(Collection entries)
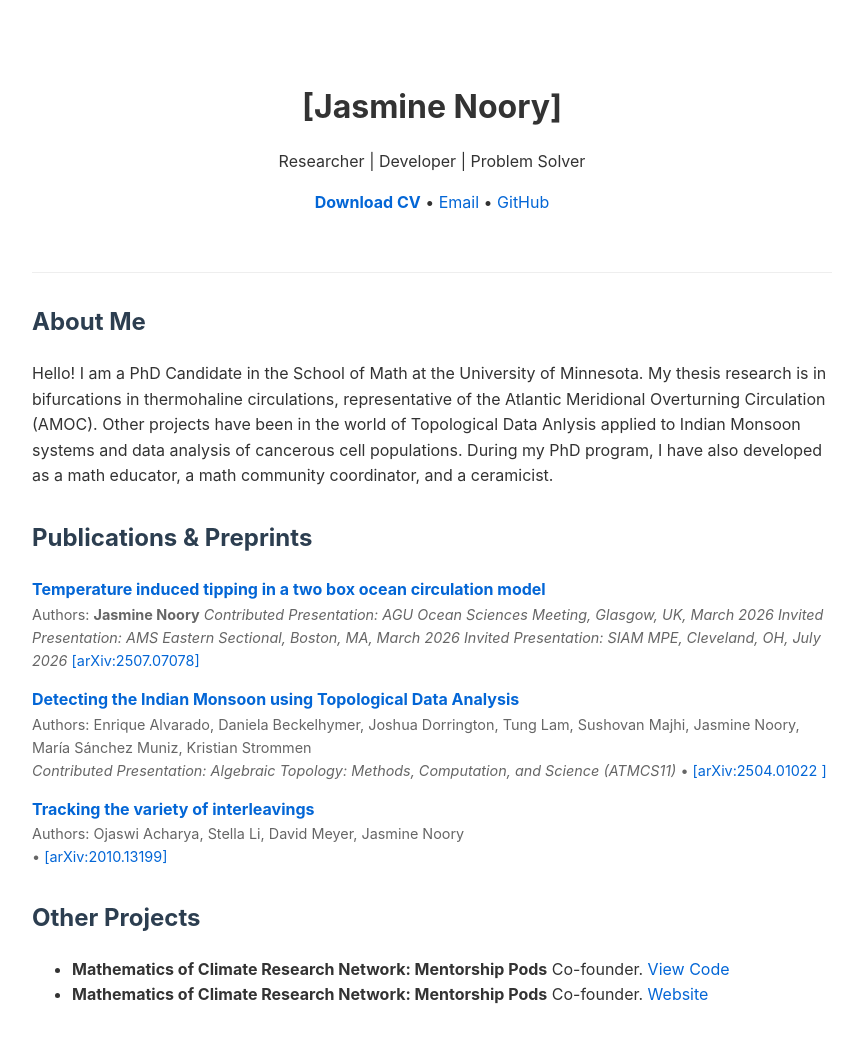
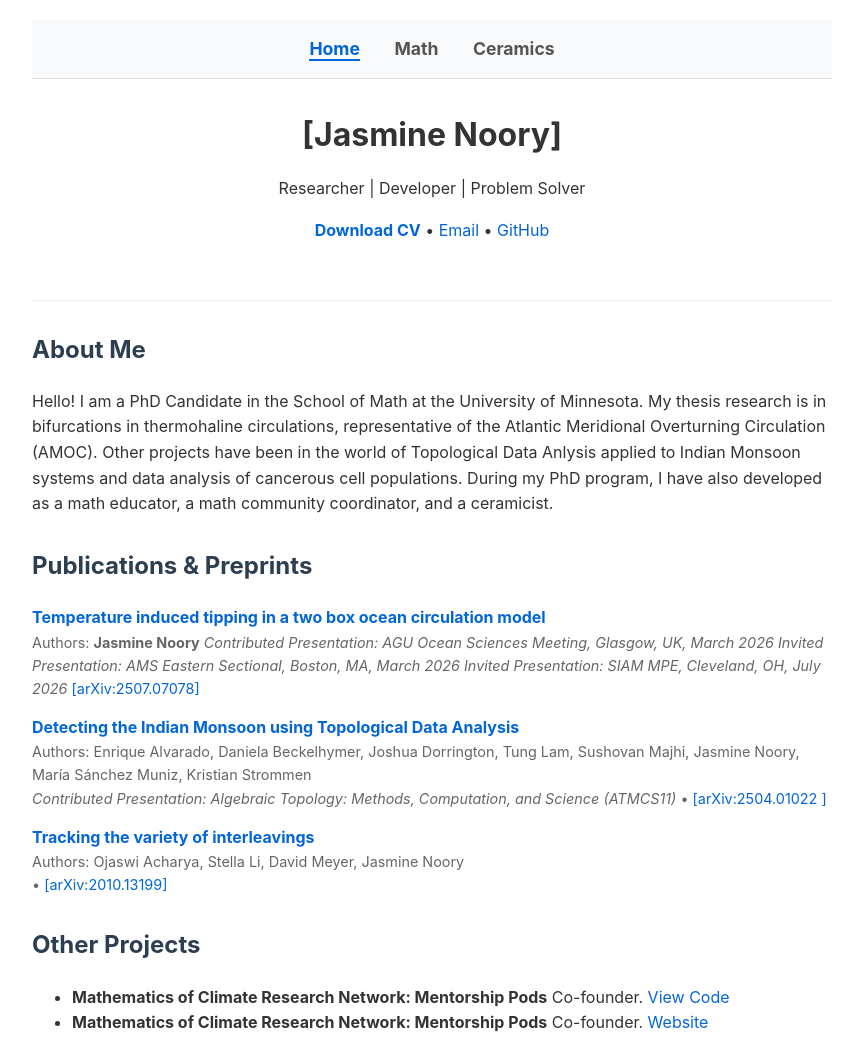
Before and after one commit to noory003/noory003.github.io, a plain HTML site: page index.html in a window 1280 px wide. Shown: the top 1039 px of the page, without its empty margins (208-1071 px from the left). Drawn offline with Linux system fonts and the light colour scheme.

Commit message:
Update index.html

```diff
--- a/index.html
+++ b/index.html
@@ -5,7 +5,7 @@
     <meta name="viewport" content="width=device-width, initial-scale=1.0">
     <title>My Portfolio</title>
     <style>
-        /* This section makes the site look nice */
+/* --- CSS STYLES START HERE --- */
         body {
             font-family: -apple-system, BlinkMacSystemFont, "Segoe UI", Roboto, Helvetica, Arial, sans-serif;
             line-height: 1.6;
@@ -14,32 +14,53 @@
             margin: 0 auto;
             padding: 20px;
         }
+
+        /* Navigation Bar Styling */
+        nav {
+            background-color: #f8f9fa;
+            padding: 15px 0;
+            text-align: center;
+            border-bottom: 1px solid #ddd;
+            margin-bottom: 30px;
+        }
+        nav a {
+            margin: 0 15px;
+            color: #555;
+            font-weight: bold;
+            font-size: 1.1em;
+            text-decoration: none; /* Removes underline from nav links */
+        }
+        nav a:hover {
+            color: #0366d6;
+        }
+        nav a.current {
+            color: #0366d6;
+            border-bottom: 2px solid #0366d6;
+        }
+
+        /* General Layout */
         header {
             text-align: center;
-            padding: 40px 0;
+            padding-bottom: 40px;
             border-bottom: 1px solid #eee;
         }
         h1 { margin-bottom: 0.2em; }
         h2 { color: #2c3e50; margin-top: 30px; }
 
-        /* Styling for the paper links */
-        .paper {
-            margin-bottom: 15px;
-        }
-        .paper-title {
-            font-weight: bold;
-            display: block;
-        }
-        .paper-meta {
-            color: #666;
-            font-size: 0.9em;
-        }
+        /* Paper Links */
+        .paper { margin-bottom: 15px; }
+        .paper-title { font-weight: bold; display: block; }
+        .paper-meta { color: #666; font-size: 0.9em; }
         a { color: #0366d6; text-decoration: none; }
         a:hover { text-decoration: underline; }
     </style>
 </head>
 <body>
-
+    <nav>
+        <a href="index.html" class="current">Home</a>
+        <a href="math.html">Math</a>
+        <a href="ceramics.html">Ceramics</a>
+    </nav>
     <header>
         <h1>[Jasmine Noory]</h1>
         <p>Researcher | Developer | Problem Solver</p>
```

Problem: Provide the count of lines above containing "align", without any added words.

Result below: 2